The booklet itself is not remarkable by the standards of the literature as its aim was to be an introductory text aimed at the tourist market. In fact, the Abbey monks had previously attempted this with the publication of a similar booklet, "The Mysterious Monster of Loch Ness" in 1934. Being a booklet of about 23 pages, it covers the facts about the loch and argues that the creature is a native of the loch, quoting the well known story of St. Columba and goes through some eye witness accounts.
We learn a bit more about Fr. Carruth when David Cooke interviewed him for his 1969 book, "The Great Monster Hunt". At the time, Carruth was the Abbey tour guide, but took time out to speak to Cooke. He spoke of his thirty plus years by the loch studying the phenomenon and talking to many people who claimed to have seen it.
Actually, when you read Cooke's conversation with Carruth, it is almost verbatim lifted from Carruth's booklet; which makes me think Cooke just quoted it or Carruth knew his booklet very well indeed!
However, Carruth expanded on his own sighting in 1962. It was an early morning sighting from the Abbey and was the classic upturned boat shape moving away from him.

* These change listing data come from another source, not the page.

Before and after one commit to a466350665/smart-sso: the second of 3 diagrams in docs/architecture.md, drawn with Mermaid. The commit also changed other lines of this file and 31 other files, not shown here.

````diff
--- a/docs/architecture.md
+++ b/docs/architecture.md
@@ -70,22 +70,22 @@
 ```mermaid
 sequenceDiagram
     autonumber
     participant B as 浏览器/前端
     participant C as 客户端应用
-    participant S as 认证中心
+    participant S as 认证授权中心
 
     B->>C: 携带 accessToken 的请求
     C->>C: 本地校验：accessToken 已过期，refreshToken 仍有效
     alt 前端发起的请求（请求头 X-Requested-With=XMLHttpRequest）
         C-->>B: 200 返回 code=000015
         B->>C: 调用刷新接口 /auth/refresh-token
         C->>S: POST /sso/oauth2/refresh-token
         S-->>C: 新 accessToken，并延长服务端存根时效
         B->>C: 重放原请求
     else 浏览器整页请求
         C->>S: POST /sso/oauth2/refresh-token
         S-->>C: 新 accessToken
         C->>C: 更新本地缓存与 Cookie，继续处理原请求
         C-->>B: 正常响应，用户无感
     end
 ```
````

It was black and bigger than any boat he had seen in the loch. He said his sighting "really wasn't very much" but I am sure plenty of us would settle for such an experience! (note that Carruth's brother, Edmund, was also a monk at the Abbey and had a couple of sightings to his name)

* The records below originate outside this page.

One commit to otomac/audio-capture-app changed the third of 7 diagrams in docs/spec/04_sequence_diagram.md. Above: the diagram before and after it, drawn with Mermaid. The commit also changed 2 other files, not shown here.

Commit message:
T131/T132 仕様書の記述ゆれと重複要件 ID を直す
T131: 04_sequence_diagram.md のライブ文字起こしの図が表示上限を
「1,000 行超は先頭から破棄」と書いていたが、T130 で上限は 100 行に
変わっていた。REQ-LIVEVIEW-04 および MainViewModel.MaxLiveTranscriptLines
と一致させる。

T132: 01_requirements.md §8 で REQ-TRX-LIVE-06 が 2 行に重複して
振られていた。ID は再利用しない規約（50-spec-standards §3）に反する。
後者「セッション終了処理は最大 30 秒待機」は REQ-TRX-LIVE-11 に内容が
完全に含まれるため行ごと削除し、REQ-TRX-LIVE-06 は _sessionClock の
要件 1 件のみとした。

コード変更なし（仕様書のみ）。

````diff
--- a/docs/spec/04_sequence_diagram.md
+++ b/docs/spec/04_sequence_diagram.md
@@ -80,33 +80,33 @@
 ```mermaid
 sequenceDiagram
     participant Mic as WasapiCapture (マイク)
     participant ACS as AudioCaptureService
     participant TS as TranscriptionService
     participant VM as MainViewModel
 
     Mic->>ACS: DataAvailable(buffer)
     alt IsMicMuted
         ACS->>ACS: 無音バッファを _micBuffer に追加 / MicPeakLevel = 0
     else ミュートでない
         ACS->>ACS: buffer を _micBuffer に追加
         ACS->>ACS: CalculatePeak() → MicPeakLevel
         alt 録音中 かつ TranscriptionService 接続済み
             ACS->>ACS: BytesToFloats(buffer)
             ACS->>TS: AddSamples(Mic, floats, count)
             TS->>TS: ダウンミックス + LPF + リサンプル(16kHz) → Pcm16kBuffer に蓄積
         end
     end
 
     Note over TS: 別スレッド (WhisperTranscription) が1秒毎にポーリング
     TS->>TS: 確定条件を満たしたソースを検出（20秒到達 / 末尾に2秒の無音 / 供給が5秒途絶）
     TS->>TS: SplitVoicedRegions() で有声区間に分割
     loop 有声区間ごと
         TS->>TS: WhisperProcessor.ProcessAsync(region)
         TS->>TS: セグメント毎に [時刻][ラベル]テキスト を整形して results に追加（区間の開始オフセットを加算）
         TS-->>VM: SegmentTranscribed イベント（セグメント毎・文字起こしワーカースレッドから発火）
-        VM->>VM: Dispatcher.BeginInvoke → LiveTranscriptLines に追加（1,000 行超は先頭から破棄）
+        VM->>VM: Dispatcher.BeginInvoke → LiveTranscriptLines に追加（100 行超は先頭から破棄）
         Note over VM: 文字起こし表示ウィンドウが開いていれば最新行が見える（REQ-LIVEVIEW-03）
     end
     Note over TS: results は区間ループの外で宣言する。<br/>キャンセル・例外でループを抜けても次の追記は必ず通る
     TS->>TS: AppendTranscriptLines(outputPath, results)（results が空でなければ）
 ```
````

Carruth was also a good friend of Tim Dinsdale, who met him at the Abbey on his very first visit to Loch Ness in 1960. In fact, arch-sceptic, Ronald Binns, plunges deep into Loch Speculation, by suggesting that Dinsdale meeting such "hierophants" as Carruth only heightened his expectation of seeing "monsters".
Carruth was one of the enduring characters of the Loch Ness Monster who is present from its beginnings in 1933 right through to its peak decades in the 1960s and 70s. The Abbey is closed now and its monks dispersed. Monster hunters and sceptics come and go, but the Monster itself will outlast them all.
The author can be contacted at firstname.lastname@example.org